In 1971 Kathy's father paid for lessons for Dale and Kathy. They graduated in 1972 but after returning to the Army that same year they didn't have lots of chances to dance. During those years, they lived in Tacoma, WA; El Paso, TX; Indianapolis, IN; Alexandria, VA; Los Angeles, CA; Mon, Belgium; Ypsilanti, MI; Washington, DC; and Heidelberg, Germany. Dancing opportunities were few and far between, consequently they forgot most of the moves until retirement in 1992.
While in Michigan, Washington, DC and Germany, both were involved in Boy Scouts of America. Kathy served as Den Leader, Assistant Scoutmaster, Assistant District Training Commissioner, member of the Order of the Arrow, and served on the Woodbadge staff many times in Germany and Oregon. Dale served as Cubmaster, Assistant Scoutmaster, Scoutmaster, District Training Commissioner, member of the Order of the Arrow, and served on the Woodbadge staff numerous times in Germany and Oregon. Both have been awarded the Silver Beaver and are still active with the area Cub Scout day camp program.

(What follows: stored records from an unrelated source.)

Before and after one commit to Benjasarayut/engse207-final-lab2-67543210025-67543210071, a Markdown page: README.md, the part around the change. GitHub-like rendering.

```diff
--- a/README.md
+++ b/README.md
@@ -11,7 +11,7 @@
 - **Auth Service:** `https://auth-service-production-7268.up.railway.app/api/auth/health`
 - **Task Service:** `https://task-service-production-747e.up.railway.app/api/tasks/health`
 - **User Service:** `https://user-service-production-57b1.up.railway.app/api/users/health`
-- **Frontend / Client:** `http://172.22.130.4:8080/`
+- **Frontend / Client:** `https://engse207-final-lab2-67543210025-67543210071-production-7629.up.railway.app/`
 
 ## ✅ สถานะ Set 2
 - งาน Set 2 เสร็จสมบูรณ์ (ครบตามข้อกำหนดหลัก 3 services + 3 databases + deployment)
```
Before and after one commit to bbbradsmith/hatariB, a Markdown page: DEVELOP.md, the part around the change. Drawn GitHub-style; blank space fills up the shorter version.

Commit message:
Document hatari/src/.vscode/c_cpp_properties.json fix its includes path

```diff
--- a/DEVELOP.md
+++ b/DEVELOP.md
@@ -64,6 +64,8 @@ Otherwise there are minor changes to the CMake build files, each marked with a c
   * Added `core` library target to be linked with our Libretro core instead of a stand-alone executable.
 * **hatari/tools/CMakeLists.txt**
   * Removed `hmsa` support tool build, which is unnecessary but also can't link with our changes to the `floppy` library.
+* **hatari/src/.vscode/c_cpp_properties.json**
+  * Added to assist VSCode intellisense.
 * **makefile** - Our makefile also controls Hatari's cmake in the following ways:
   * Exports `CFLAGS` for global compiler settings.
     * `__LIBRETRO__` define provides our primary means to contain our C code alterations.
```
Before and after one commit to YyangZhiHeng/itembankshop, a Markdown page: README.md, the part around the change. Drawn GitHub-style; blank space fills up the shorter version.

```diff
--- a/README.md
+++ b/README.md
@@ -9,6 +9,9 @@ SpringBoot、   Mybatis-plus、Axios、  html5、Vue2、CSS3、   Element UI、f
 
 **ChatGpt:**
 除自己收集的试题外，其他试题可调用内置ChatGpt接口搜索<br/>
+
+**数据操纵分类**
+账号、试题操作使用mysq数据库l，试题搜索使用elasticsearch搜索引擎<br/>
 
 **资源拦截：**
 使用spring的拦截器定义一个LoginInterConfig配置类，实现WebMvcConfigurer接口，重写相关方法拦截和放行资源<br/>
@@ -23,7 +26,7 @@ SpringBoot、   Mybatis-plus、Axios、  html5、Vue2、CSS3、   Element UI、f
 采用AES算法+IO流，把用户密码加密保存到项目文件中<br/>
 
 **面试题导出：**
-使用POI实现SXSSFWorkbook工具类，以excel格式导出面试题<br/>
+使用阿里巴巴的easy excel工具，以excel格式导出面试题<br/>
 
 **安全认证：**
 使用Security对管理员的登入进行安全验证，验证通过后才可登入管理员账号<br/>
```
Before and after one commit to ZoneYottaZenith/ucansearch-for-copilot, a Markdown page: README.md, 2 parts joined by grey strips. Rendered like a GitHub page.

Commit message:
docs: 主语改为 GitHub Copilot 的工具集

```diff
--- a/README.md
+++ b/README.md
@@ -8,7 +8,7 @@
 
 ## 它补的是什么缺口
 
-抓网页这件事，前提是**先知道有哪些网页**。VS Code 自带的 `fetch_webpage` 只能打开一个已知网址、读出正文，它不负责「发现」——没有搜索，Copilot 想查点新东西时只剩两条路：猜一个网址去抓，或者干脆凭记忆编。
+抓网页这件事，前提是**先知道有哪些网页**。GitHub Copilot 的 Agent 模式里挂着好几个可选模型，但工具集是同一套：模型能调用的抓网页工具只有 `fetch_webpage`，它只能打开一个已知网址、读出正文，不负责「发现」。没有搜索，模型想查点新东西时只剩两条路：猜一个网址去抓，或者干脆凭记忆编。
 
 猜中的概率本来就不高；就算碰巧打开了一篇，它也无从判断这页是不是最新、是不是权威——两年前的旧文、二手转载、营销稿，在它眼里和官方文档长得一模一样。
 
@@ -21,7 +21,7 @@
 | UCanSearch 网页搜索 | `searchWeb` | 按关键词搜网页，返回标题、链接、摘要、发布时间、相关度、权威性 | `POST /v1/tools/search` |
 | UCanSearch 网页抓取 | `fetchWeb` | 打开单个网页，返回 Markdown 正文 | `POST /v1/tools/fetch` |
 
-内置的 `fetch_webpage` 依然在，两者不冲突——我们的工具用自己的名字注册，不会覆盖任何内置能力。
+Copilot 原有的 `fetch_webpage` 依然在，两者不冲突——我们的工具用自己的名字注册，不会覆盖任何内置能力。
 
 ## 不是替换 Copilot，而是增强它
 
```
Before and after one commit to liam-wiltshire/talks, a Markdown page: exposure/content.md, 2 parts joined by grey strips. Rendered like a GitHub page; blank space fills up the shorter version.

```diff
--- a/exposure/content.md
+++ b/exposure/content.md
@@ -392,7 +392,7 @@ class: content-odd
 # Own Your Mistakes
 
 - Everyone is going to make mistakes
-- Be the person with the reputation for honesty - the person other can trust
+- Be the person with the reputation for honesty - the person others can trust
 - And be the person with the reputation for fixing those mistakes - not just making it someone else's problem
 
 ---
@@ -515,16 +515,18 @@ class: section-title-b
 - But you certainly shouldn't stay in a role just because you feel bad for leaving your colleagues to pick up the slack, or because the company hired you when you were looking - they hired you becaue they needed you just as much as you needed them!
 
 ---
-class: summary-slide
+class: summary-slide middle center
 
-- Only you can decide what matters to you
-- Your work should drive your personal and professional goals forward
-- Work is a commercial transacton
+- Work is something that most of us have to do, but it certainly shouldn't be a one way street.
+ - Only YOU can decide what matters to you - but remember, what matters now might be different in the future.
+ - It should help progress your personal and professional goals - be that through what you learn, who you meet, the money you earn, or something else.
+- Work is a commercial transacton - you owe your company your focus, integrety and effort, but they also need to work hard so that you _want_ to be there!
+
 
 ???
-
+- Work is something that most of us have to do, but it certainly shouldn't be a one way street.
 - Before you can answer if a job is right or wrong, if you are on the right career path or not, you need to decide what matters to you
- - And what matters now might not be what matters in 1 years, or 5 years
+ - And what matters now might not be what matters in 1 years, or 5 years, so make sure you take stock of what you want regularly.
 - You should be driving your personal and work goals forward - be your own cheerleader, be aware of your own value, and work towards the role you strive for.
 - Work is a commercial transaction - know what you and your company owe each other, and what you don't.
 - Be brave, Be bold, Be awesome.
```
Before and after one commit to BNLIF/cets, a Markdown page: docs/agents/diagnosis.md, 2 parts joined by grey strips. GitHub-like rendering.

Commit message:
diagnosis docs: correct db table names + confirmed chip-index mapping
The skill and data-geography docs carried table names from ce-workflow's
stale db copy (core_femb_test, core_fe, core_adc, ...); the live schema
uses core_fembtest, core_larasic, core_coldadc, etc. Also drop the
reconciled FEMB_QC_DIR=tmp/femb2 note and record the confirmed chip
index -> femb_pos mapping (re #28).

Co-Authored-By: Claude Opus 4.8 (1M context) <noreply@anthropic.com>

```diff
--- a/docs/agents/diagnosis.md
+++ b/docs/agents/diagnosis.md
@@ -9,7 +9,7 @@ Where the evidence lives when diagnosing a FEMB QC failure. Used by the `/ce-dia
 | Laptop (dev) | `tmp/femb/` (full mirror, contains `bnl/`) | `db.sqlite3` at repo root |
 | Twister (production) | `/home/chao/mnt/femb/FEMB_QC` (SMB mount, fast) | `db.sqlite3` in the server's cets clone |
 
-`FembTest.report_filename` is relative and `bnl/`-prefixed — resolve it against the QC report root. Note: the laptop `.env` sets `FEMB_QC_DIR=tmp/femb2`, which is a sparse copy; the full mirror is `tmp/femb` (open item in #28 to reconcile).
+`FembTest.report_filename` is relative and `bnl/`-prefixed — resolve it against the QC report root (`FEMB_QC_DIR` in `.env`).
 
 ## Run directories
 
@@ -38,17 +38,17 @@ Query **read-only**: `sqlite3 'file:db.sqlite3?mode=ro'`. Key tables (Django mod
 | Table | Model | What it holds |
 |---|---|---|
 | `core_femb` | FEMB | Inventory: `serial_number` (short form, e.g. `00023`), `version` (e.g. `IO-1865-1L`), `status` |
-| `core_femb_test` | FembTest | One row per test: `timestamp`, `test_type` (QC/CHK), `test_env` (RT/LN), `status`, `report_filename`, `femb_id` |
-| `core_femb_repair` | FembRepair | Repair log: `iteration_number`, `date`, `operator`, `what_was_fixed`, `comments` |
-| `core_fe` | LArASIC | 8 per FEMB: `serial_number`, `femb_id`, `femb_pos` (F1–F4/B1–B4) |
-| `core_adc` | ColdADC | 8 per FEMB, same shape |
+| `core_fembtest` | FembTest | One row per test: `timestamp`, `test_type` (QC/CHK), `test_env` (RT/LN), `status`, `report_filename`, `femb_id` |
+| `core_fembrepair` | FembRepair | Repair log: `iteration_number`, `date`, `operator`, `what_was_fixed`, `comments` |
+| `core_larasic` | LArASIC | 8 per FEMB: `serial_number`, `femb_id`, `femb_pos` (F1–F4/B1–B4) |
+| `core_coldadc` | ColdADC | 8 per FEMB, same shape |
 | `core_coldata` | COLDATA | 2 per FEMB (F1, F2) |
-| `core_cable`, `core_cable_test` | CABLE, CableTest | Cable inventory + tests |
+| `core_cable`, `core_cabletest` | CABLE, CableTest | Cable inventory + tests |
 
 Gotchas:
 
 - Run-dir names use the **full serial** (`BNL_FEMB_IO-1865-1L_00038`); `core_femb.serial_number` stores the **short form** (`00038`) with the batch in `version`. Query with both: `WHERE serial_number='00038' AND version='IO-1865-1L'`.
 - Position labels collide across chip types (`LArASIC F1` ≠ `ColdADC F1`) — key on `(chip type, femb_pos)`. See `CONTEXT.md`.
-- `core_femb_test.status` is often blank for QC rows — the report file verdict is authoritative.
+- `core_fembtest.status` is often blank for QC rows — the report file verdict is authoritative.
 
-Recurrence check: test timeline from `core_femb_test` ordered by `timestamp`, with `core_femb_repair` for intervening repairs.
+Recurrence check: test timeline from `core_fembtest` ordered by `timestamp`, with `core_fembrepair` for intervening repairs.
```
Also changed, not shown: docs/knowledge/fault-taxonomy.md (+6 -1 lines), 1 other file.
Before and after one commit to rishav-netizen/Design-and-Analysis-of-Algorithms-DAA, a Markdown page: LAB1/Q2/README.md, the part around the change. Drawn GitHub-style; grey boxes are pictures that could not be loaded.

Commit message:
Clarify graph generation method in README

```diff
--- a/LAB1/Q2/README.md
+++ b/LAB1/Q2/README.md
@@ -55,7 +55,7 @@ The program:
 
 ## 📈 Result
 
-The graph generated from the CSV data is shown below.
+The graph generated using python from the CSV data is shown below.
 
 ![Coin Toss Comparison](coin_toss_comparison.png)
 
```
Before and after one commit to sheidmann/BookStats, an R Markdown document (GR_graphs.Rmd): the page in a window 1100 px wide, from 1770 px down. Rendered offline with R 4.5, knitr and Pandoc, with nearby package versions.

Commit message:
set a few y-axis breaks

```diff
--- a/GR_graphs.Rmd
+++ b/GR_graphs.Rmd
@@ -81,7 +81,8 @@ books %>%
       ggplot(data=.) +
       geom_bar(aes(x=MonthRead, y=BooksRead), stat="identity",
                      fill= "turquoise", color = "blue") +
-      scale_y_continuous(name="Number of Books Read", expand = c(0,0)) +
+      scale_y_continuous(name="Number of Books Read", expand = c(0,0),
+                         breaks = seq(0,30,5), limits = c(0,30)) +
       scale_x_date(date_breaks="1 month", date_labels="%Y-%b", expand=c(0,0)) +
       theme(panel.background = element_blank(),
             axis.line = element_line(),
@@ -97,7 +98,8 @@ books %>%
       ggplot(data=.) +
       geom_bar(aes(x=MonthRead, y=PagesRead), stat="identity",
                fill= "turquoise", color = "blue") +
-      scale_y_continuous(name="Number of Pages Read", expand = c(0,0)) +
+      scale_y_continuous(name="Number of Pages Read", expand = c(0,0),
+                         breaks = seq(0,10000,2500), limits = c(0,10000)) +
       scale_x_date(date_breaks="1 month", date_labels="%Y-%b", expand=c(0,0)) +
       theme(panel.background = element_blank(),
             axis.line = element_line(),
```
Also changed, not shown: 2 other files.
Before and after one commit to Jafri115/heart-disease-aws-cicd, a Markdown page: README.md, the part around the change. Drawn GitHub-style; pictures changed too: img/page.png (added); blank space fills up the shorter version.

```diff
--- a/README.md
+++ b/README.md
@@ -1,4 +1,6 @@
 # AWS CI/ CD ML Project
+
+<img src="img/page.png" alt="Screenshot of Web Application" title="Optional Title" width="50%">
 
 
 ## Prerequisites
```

In September 1992, they took lessons again with the Hayshaker Square Dance Club in the Astoria/Seaside area. Since that time, Dale has been president 6 years and is currently serving his 7th term as secretary. For the Sunset Area, he served as club delegate for 2 years and Recording Secretary for 2 years. At the state level, Dale served as Sunset Area Council delegate for 3 years, was elected 2nd Vice President, 1st Vice President, before moving to the President's chair last September.
Kathy is currently serving as Hayshakers club president, an office she has held for a total of 10 years. She has also served as vice president and member-at-large. She sserved as president of the council for 3 years, treasurer for 5 years, and club delegate for 4 years. She is currently the club delegate to the TVC. At the state level, Kathy served as Sunset Area delegate for 3 years, and is the current TVC delegate. They served as Oregon's delegates to USDA for 7 years.
In 2004, the Hayshakers put on the Oregon Summer Festival. In 2005, they chaired the Lewis & Clark Caravan Encampment in Astoria before the 54th National Square Dance Convention. They served on the Vendor Hospitality Committee at the 2012 National Convention. They have co-chaired the Seaside Sashay for 15 years. In January 2015, they received the TVC Outstanding Recognition Award. They advertise and recruit new dancers and have been involved in parades and dancing. They set up and run many dances for holidays and annual club picnics. Visiting clubs appreciate them setting up beach dances when they visit.
Dorothy and Garret have held many club offices, including club president. Dorothy served as Vice-Chairman of Vendor Booths for the 54th National Square Dance Convention in 2005.